Show all lines below holding the string "shown".

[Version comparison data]
######
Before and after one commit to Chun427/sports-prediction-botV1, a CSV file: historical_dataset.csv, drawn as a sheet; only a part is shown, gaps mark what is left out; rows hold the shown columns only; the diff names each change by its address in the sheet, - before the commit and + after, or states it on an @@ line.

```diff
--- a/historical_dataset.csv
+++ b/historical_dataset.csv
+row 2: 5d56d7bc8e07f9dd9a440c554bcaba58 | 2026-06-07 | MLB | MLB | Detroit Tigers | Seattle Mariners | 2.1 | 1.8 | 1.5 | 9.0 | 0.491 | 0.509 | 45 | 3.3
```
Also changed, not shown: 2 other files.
######
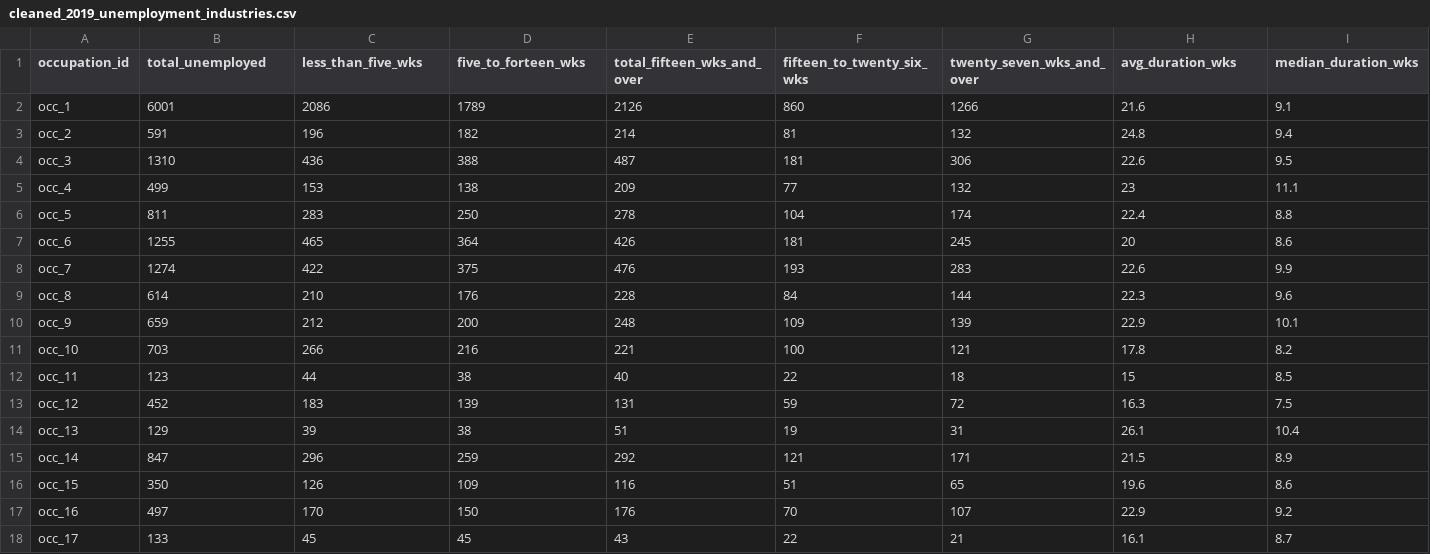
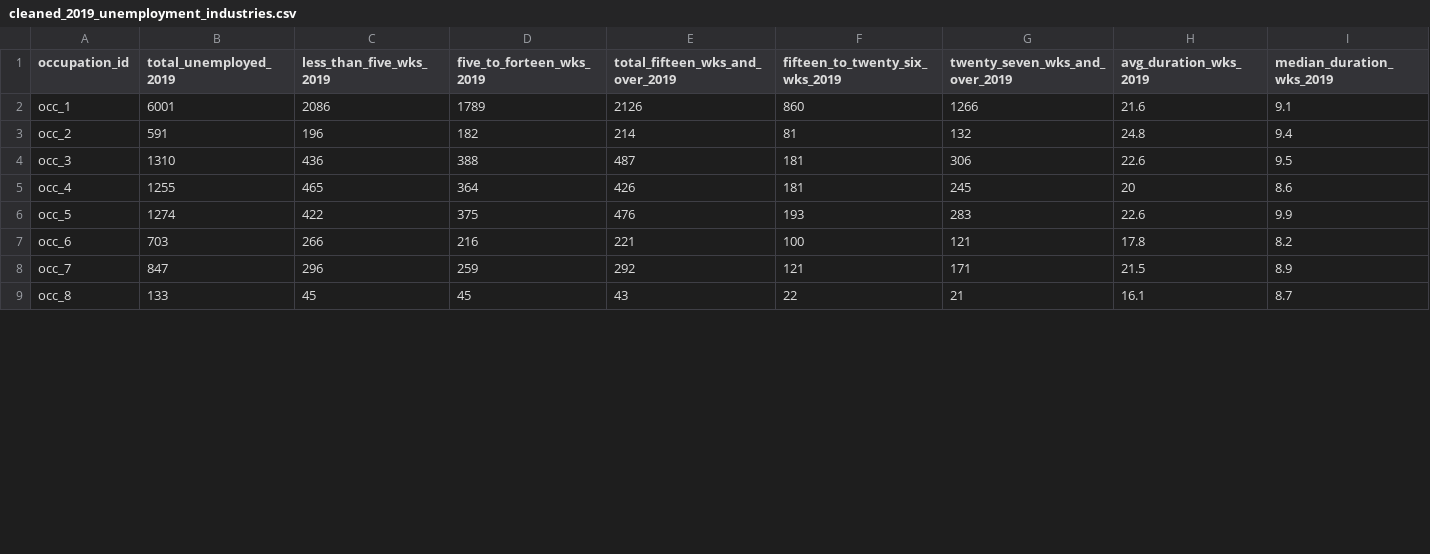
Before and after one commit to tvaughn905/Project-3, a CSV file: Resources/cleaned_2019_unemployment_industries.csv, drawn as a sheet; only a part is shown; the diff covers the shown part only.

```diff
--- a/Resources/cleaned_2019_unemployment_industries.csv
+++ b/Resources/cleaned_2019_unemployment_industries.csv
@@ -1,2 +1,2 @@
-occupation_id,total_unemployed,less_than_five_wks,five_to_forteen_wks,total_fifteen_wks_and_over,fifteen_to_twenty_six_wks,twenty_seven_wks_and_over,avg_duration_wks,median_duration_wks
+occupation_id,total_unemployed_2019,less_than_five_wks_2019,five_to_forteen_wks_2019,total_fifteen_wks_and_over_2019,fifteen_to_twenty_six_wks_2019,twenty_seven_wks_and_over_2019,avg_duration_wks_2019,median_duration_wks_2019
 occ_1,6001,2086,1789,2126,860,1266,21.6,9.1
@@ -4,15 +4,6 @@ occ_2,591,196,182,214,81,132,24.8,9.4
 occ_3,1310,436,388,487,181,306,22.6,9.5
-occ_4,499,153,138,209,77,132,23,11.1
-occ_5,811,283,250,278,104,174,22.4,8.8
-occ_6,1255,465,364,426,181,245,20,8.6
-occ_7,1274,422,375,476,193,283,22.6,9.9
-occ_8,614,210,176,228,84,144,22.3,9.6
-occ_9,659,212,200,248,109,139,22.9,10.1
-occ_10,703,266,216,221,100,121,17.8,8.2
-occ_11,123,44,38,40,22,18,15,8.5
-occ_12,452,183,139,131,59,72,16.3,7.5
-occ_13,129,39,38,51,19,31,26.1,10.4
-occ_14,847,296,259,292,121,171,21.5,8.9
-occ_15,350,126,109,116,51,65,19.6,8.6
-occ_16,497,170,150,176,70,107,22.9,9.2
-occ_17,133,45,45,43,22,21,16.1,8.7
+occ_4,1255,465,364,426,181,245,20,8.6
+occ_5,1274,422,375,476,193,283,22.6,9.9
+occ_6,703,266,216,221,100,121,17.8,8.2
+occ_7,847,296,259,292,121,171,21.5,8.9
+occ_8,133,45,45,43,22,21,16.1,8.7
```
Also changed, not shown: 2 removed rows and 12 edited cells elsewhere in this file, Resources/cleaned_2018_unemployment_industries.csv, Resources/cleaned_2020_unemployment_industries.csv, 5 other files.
######
» WRITTEN ANSWER
Before and after one commit to Chun427/sports-prediction-botV1, a CSV file: historical_dataset.csv, drawn as a sheet; only a part is shown, gaps mark what is left out; rows hold the shown columns only; the diff names each change by its address in the sheet, - before the commit and + after, or states it on an @@ line.
Also changed, not shown: 2 other files.
Before and after one commit to tvaughn905/Project-3, a CSV file: Resources/cleaned_2019_unemployment_industries.csv, drawn as a sheet; only a part is shown; the diff covers the shown part only.
Also changed, not shown: 2 removed rows and 12 edited cells elsewhere in this file, Resources/cleaned_2018_unemployment_industries.csv, Resources/cleaned_2020_unemployment_industries.csv, 5 other files.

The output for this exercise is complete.